### Required work
Please repeat the records beneath this task exactly as they appear, but skip the images.

━━ Material supplied

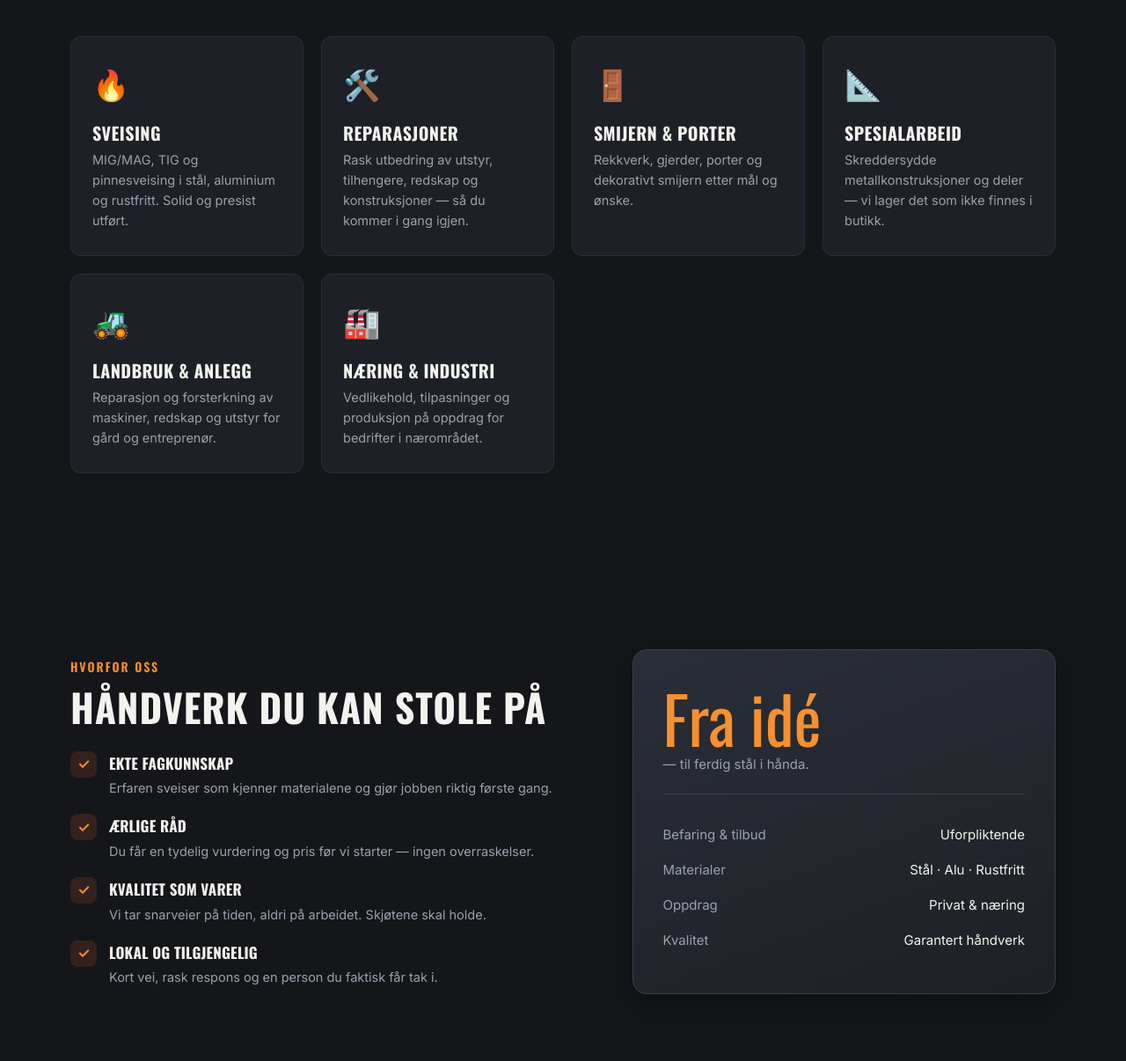
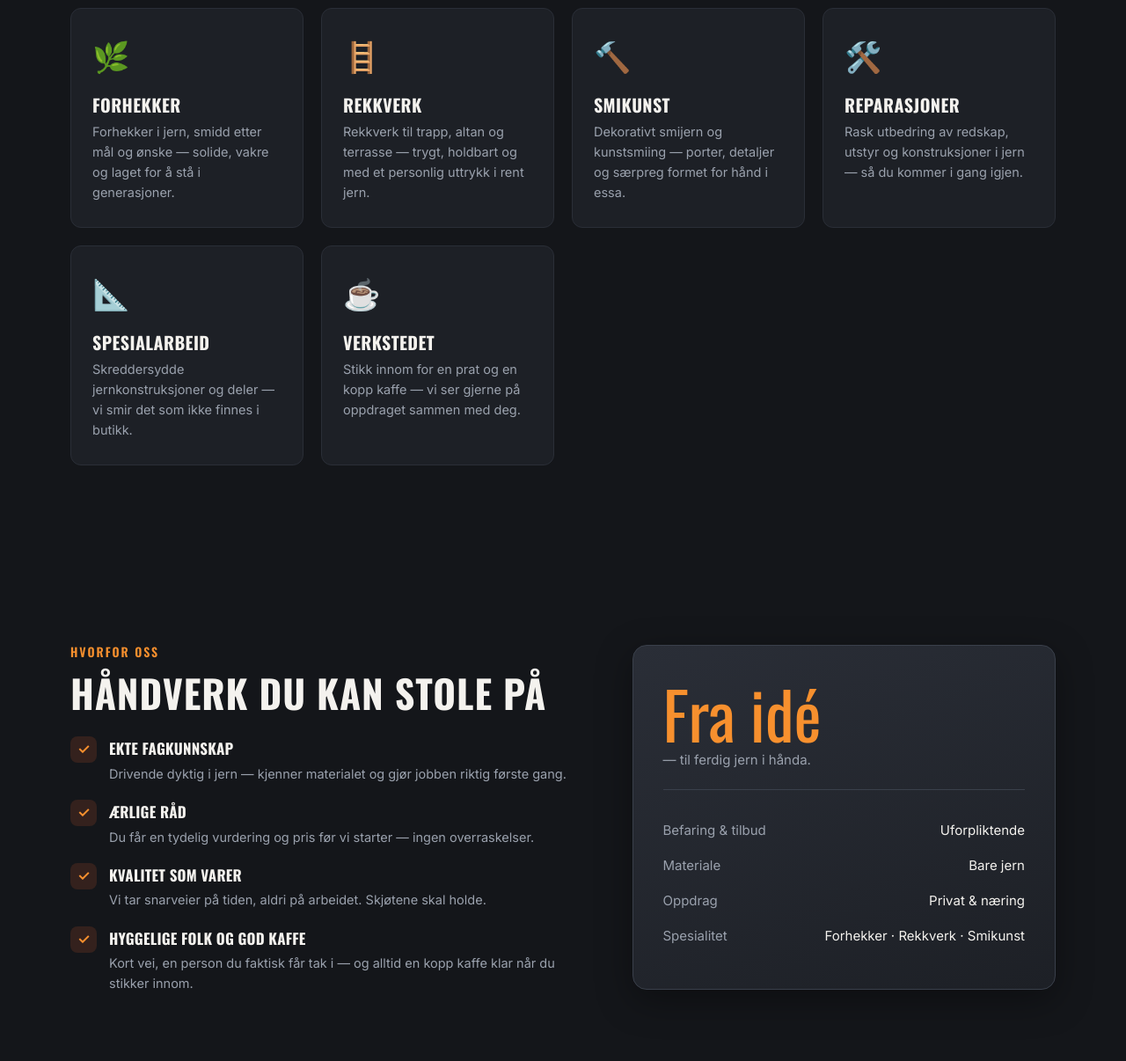
Before and after one commit to BarrenWuffet402/crispy-cactus, a plain HTML site: page tronrud-sveiseverksted/index.html in a window 1280 px wide. Shown: the part 1114-2320 px from the top of the page at 88% size. Drawn offline with nearby package versions, Linux system fonts and the light colour scheme.

Commit message:
Tronrud Sveis: bare jern; feature forhekker/rekkverk/smikunst; add hyggelige folk + god kaffe; CTA

```diff
--- a/tronrud-sveiseverksted/index.html
+++ b/tronrud-sveiseverksted/index.html
@@ -4,7 +4,7 @@
 <meta charset="utf-8" />
 <meta name="viewport" content="width=device-width, initial-scale=1" />
 <title>Tronrud Sveiseverksted — Smi- og sveisearbeid av høy kvalitet</title>
-<meta name="description" content="Tronrud Sveiseverksted leverer sveising, smijern, reparasjoner og spesialtilpasset metallarbeid. Solid håndverk for privat og næring.">
+<meta name="description" content="Tronrud Sveiseverksted — alt i jern. Drivende dyktig på forhekker, rekkverk og smikunst. Hyggelige folk og god kaffe. Ta kontakt for et uforpliktende tilbud!">
 <link rel="preconnect" href="https://fonts.googleapis.com">
 <link rel="preconnect" href="https://fonts.gstatic.com" crossorigin>
 <link href="https://fonts.googleapis.com/css2?family=Oswald:wght@400;500;600;700&family=Inter:wght@400;500;600&display=swap" rel="stylesheet">
@@ -128,16 +128,16 @@
   <section class="hero">
     <div class="wrap">
       <span class="kicker"><span class="d"></span> Lokalt verksted · Solid håndverk</span>
-      <h1>Vi former <span>stål</span> til det du trenger.</h1>
-      <p>Fra reparasjoner og sveising til smijern og spesialtilpassede konstruksjoner — Tronrud Sveiseverksted leverer holdbart metallarbeid for både privatpersoner og næringsliv.</p>
+      <h1>Vi former <span>jern</span> til det du trenger.</h1>
+      <p>Alt vi lager er i rent jern — drivende dyktig på forhekker, rekkverk og smikunst. Ta kontakt for et uforpliktende tilbud!</p>
       <div class="cta-row">
         <a href="#kontakt" class="btn primary">Be om et tilbud →</a>
         <a href="#tjenester" class="btn ghost">Se hva vi gjør</a>
       </div>
       <div class="trust">
         <div><b>20+</b>års erfaring</div>
-        <div><b>Alt i metall</b>stål · aluminium · rustfritt</div>
-        <div><b>Rask</b>respons på henvendelser</div>
+        <div><b>Bare jern</b>rent jernarbeid, gjort skikkelig</div>
+        <div><b>Hyggelige folk</b>og god kaffe på verkstedet</div>
       </div>
     </div>
   </section>
@@ -151,12 +151,12 @@
         <p>Uansett om det er en liten reparasjon eller et større prosjekt — vi tar oppdraget på alvor og leverer arbeid som varer.</p>
       </div>
       <div class="grid">
-        <div class="svc"><div class="ico">🔥</div><h3>Sveising</h3><p>MIG/MAG, TIG og pinnesveising i stål, aluminium og rustfritt. Solid og presist utført.</p></div>
-        <div class="svc"><div class="ico">🛠️</div><h3>Reparasjoner</h3><p>Rask utbedring av utstyr, tilhengere, redskap og konstruksjoner — så du kommer i gang igjen.</p></div>
-        <div class="svc"><div class="ico">🚪</div><h3>Smijern &amp; porter</h3><p>Rekkverk, gjerder, porter og dekorativt smijern etter mål og ønske.</p></div>
-        <div class="svc"><div class="ico">📐</div><h3>Spesialarbeid</h3><p>Skreddersydde metallkonstruksjoner og deler — vi lager det som ikke finnes i butikk.</p></div>
-        <div class="svc"><div class="ico">🚜</div><h3>Landbruk &amp; anlegg</h3><p>Reparasjon og forsterkning av maskiner, redskap og utstyr for gård og entreprenør.</p></div>
-        <div class="svc"><div class="ico">🏭</div><h3>Næring &amp; industri</h3><p>Vedlikehold, tilpasninger og produksjon på oppdrag for bedrifter i nærområdet.</p></div>
+        <div class="svc"><div class="ico">🌿</div><h3>Forhekker</h3><p>Forhekker i jern, smidd etter mål og ønske — solide, vakre og laget for å stå i generasjoner.</p></div>
+        <div class="svc"><div class="ico">🪜</div><h3>Rekkverk</h3><p>Rekkverk til trapp, altan og terrasse — trygt, holdbart og med et personlig uttrykk i rent jern.</p></div>
+        <div class="svc"><div class="ico">🔨</div><h3>Smikunst</h3><p>Dekorativt smijern og kunstsmiing — porter, detaljer og særpreg formet for hånd i essa.</p></div>
+        <div class="svc"><div class="ico">🛠️</div><h3>Reparasjoner</h3><p>Rask utbedring av redskap, utstyr og konstruksjoner i jern — så du kommer i gang igjen.</p></div>
+        <div class="svc"><div class="ico">📐</div><h3>Spesialarbeid</h3><p>Skreddersydde jernkonstruksjoner og deler — vi smir det som ikke finnes i butikk.</p></div>
+        <div class="svc"><div class="ico">☕</div><h3>Verkstedet</h3><p>Stikk innom for en prat og en kopp kaffe — vi ser gjerne på oppdraget sammen med deg.</p></div>
       </div>
     </div>
   </section>
@@ -170,19 +170,19 @@
           <h2>Håndverk du kan stole på</h2>
         </div>
         <ul class="why-list">
-          <li><span class="c">✓</span><div><b>Ekte fagkunnskap</b><p>Erfaren sveiser som kjenner materialene og gjør jobben riktig første gang.</p></div></li>
+          <li><span class="c">✓</span><div><b>Ekte fagkunnskap</b><p>Drivende dyktig i jern — kjenner materialet og gjør jobben riktig første gang.</p></div></li>
           <li><span class="c">✓</span><div><b>Ærlige råd</b><p>Du får en tydelig vurdering og pris før vi starter — ingen overraskelser.</p></div></li>
           <li><span class="c">✓</span><div><b>Kvalitet som varer</b><p>Vi tar snarveier på tiden, aldri på arbeidet. Skjøtene skal holde.</p></div></li>
-          <li><span class="c">✓</span><div><b>Lokal og tilgjengelig</b><p>Kort vei, rask respons og en person du faktisk får tak i.</p></div></li>
+          <li><span class="c">✓</span><div><b>Hyggelige folk og god kaffe</b><p>Kort vei, en person du faktisk får tak i — og alltid en kopp kaffe klar når du stikker innom.</p></div></li>
         </ul>
       </div>
       <div class="forge-card">
-        <div class="big">Fra idé<small>— til ferdig stål i hånda.</small></div>
+        <div class="big">Fra idé<small>— til ferdig jern i hånda.</small></div>
         <hr>
         <div class="line"><span>Befaring &amp; tilbud</span><span>Uforpliktende</span></div>
-        <div class="line"><span>Materialer</span><span>Stål · Alu · Rustfritt</span></div>
+        <div class="line"><span>Materiale</span><span>Bare jern</span></div>
         <div class="line"><span>Oppdrag</span><span>Privat &amp; næring</span></div>
-        <div class="line"><span>Kvalitet</span><span>Garantert håndverk</span></div>
+        <div class="line"><span>Spesialitet</span><span>Forhekker · Rekkverk · Smikunst</span></div>
       </div>
     </div>
   </section>
```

━━━━

### Output for this task
Before and after one commit to BarrenWuffet402/crispy-cactus, a plain HTML site: page tronrud-sveiseverksted/index.html in a window 1280 px wide. Shown: the part 1114-2320 px from the top of the page at 88% size. Drawn offline with nearby package versions, Linux system fonts and the light colour scheme.

Commit message:
Tronrud Sveis: bare jern; feature forhekker/rekkverk/smikunst; add hyggelige folk + god kaffe; CTA

```diff
--- a/tronrud-sveiseverksted/index.html
+++ b/tronrud-sveiseverksted/index.html
@@ -4,7 +4,7 @@
 <meta charset="utf-8" />
 <meta name="viewport" content="width=device-width, initial-scale=1" />
 <title>Tronrud Sveiseverksted — Smi- og sveisearbeid av høy kvalitet</title>
-<meta name="description" content="Tronrud Sveiseverksted leverer sveising, smijern, reparasjoner og spesialtilpasset metallarbeid. Solid håndverk for privat og næring.">
+<meta name="description" content="Tronrud Sveiseverksted — alt i jern. Drivende dyktig på forhekker, rekkverk og smikunst. Hyggelige folk og god kaffe. Ta kontakt for et uforpliktende tilbud!">
 <link rel="preconnect" href="https://fonts.googleapis.com">
 <link rel="preconnect" href="https://fonts.gstatic.com" crossorigin>
 <link href="https://fonts.googleapis.com/css2?family=Oswald:wght@400;500;600;700&family=Inter:wght@400;500;600&display=swap" rel="stylesheet">
@@ -128,16 +128,16 @@
   <section class="hero">
     <div class="wrap">
       <span class="kicker"><span class="d"></span> Lokalt verksted · Solid håndverk</span>
-      <h1>Vi former <span>stål</span> til det du trenger.</h1>
-      <p>Fra reparasjoner og sveising til smijern og spesialtilpassede konstruksjoner — Tronrud Sveiseverksted leverer holdbart metallarbeid for både privatpersoner og næringsliv.</p>
+      <h1>Vi former <span>jern</span> til det du trenger.</h1>
+      <p>Alt vi lager er i rent jern — drivende dyktig på forhekker, rekkverk og smikunst. Ta kontakt for et uforpliktende tilbud!</p>
       <div class="cta-row">
         <a href="#kontakt" class="btn primary">Be om et tilbud →</a>
         <a href="#tjenester" class="btn ghost">Se hva vi gjør</a>
       </div>
       <div class="trust">
         <div><b>20+</b>års erfaring</div>
-        <div><b>Alt i metall</b>stål · aluminium · rustfritt</div>
-        <div><b>Rask</b>respons på henvendelser</div>
+        <div><b>Bare jern</b>rent jernarbeid, gjort skikkelig</div>
+        <div><b>Hyggelige folk</b>og god kaffe på verkstedet</div>
       </div>
     </div>
   </section>
@@ -151,12 +151,12 @@
         <p>Uansett om det er en liten reparasjon eller et større prosjekt — vi tar oppdraget på alvor og leverer arbeid som varer.</p>
       </div>
       <div class="grid">
-        <div class="svc"><div class="ico">🔥</div><h3>Sveising</h3><p>MIG/MAG, TIG og pinnesveising i stål, aluminium og rustfritt. Solid og presist utført.</p></div>
-        <div class="svc"><div class="ico">🛠️</div><h3>Reparasjoner</h3><p>Rask utbedring av utstyr, tilhengere, redskap og konstruksjoner — så du kommer i gang igjen.</p></div>
-        <div class="svc"><div class="ico">🚪</div><h3>Smijern &amp; porter</h3><p>Rekkverk, gjerder, porter og dekorativt smijern etter mål og ønske.</p></div>
-        <div class="svc"><div class="ico">📐</div><h3>Spesialarbeid</h3><p>Skreddersydde metallkonstruksjoner og deler — vi lager det som ikke finnes i butikk.</p></div>
-        <div class="svc"><div class="ico">🚜</div><h3>Landbruk &amp; anlegg</h3><p>Reparasjon og forsterkning av maskiner, redskap og utstyr for gård og entreprenør.</p></div>
-        <div class="svc"><div class="ico">🏭</div><h3>Næring &amp; industri</h3><p>Vedlikehold, tilpasninger og produksjon på oppdrag for bedrifter i nærområdet.</p></div>
+        <div class="svc"><div class="ico">🌿</div><h3>Forhekker</h3><p>Forhekker i jern, smidd etter mål og ønske — solide, vakre og laget for å stå i generasjoner.</p></div>
+        <div class="svc"><div class="ico">🪜</div><h3>Rekkverk</h3><p>Rekkverk til trapp, altan og terrasse — trygt, holdbart og med et personlig uttrykk i rent jern.</p></div>
+        <div class="svc"><div class="ico">🔨</div><h3>Smikunst</h3><p>Dekorativt smijern og kunstsmiing — porter, detaljer og særpreg formet for hånd i essa.</p></div>
+        <div class="svc"><div class="ico">🛠️</div><h3>Reparasjoner</h3><p>Rask utbedring av redskap, utstyr og konstruksjoner i jern — så du kommer i gang igjen.</p></div>
+        <div class="svc"><div class="ico">📐</div><h3>Spesialarbeid</h3><p>Skreddersydde jernkonstruksjoner og deler — vi smir det som ikke finnes i butikk.</p></div>
+        <div class="svc"><div class="ico">☕</div><h3>Verkstedet</h3><p>Stikk innom for en prat og en kopp kaffe — vi ser gjerne på oppdraget sammen med deg.</p></div>
       </div>
     </div>
   </section>
@@ -170,19 +170,19 @@
           <h2>Håndverk du kan stole på</h2>
         </div>
         <ul class="why-list">
-          <li><span class="c">✓</span><div><b>Ekte fagkunnskap</b><p>Erfaren sveiser som kjenner materialene og gjør jobben riktig første gang.</p></div></li>
+          <li><span class="c">✓</span><div><b>Ekte fagkunnskap</b><p>Drivende dyktig i jern — kjenner materialet og gjør jobben riktig første gang.</p></div></li>
           <li><span class="c">✓</span><div><b>Ærlige råd</b><p>Du får en tydelig vurdering og pris før vi starter — ingen overraskelser.</p></div></li>
           <li><span class="c">✓</span><div><b>Kvalitet som varer</b><p>Vi tar snarveier på tiden, aldri på arbeidet. Skjøtene skal holde.</p></div></li>
-          <li><span class="c">✓</span><div><b>Lokal og tilgjengelig</b><p>Kort vei, rask respons og en person du faktisk får tak i.</p></div></li>
+          <li><span class="c">✓</span><div><b>Hyggelige folk og god kaffe</b><p>Kort vei, en person du faktisk får tak i — og alltid en kopp kaffe klar når du stikker innom.</p></div></li>
         </ul>
       </div>
       <div class="forge-card">
-        <div class="big">Fra idé<small>— til ferdig stål i hånda.</small></div>
+        <div class="big">Fra idé<small>— til ferdig jern i hånda.</small></div>
         <hr>
         <div class="line"><span>Befaring &amp; tilbud</span><span>Uforpliktende</span></div>
-        <div class="line"><span>Materialer</span><span>Stål · Alu · Rustfritt</span></div>
+        <div class="line"><span>Materiale</span><span>Bare jern</span></div>
         <div class="line"><span>Oppdrag</span><span>Privat &amp; næring</span></div>
-        <div class="line"><span>Kvalitet</span><span>Garantert håndverk</span></div>
+        <div class="line"><span>Spesialitet</span><span>Forhekker · Rekkverk · Smikunst</span></div>
       </div>
     </div>
   </section>
```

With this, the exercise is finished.